Like last year’s 2016 Z-Core Hybrid, the 2017 version is a two-piece hybrid bat. This means the bat consists of a composite handle and an aluminum barrel. The composite handle is the exact composite handle found in the 2017 Easton MAKO (our review). The barrel is the exact aluminum barrel found in the Z-Core speed lines. This fusion of composite and aluminum is what makes it a hybrid bat and what drives the name.

As well, the swing weight is right in the middle of Easton’s performance bat line. This bat is not nearly as light as the MAKO, for example, and not nearly as heavy swinging as the Hybrid XL. This feature is also not a change from the 2016 version.

If you’ve been following along, this means, in essence, the 2017 and 2016 BBCOR Z-Core hybrid bats are remarkably similar.

Overall Ratings

The overall rating uses seven different weighted metrics to determine our overall score. Half of total rating comes from the player and our exit speed tests (Player Rating: 25%, Performance: 25%).The other categories are Relevance (20%), Demand (10%), Durability (10%), Resell Score (5%), and Tech Specs (5%).

*: When a bat is denoted by a star (*) it is a preliminary rating. Expect it to be updated as we learn more about the bat and gather more data.

(PlaRa) Player Rating: We measure player rating from user reviews. Those users include our own hitters that we test at the lab as well as reviews we find online.

(ExVe) Performance: Performance measures the exit speeds and distances we capture in our hitting lab with HitTrax using these bats.

(Relv) Relevance: We measure the number of sizes and the MOI of the bat. Bats with a wider range of options get a better score.

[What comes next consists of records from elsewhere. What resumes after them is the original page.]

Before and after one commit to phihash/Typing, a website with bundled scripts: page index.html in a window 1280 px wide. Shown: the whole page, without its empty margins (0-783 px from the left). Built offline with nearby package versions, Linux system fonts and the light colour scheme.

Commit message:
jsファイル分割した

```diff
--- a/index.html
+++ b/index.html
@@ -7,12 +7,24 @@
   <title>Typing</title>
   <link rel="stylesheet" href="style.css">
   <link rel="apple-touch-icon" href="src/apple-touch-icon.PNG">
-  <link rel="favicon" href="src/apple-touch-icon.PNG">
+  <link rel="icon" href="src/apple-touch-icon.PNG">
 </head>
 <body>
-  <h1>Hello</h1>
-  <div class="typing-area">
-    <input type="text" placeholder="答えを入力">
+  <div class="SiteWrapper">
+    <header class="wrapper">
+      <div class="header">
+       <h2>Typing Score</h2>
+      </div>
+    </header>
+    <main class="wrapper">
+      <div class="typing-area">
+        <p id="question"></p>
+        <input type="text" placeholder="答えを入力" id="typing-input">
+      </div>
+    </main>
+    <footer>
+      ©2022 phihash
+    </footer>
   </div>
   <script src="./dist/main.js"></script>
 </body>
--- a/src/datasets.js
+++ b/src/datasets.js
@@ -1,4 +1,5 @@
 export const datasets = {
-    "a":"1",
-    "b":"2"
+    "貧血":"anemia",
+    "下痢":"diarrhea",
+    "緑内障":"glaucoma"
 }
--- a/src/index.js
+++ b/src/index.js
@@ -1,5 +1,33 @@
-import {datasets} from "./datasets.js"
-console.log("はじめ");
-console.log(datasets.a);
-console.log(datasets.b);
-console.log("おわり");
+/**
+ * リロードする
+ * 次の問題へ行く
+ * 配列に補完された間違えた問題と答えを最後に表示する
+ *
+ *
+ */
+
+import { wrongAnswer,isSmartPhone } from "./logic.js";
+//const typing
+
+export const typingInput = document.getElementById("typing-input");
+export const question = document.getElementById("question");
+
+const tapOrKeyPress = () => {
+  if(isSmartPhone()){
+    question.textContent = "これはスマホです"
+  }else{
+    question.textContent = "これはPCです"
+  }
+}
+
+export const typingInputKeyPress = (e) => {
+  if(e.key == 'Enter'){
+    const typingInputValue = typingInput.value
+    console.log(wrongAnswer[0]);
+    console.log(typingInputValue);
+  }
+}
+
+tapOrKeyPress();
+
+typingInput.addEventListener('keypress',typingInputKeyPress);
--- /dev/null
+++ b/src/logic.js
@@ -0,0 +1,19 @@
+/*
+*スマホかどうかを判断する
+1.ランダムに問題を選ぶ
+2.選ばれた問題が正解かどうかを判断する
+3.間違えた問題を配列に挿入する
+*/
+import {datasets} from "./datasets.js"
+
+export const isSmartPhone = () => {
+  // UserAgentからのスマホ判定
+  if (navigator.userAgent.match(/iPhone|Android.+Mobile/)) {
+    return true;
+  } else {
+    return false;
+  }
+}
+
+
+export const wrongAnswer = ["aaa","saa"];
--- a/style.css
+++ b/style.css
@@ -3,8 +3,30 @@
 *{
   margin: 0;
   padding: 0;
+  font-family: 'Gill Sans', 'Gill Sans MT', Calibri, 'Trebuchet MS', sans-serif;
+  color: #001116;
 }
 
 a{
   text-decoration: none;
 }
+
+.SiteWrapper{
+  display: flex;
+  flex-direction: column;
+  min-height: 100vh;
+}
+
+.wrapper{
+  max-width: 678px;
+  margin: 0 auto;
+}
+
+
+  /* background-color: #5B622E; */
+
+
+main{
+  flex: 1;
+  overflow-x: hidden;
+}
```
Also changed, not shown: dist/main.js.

(Dmnd) Demand: Demand is measured by consumer sentiment and the buzz around the bat.

(Drb) Durability: A bat’s durability is measured by user reviews as well as feedback from manufacturers.

(ReSl) Resell Score: Based on the price the bats go for used. Higher prices mean greater user demand which means, generally, a better bat. A resell value closer to its original price means a higher score.

(Tech) Tech Specs: We rate the bat on its technological advancements from previous years and compared to the industry at large. This is our chance to reward companies who are trying to innovate.
MOI or Mass Moment of Inertia is a measurement of bat swing weight. This quantifies how difficult it is to swing a bat. The industry often refers to this as things like End Load or Balanced but those words have been overused to the point of meaninglessness. We measure the actual swing weights of each bat we test using the industry-standard pendulum period, balance point, and scale weight. You can read more about that here.
The price is the original MSRP price of the bat.
The types of bats are single-piece alloy (SPA), two-piece composite (TPC), single-piece composite (SPC), hybrid (Hyb.), and wood (Wood). Hybrid bats are made of composite handles and alloy barrles.
The estimated date the bat began distribution.

Download our data.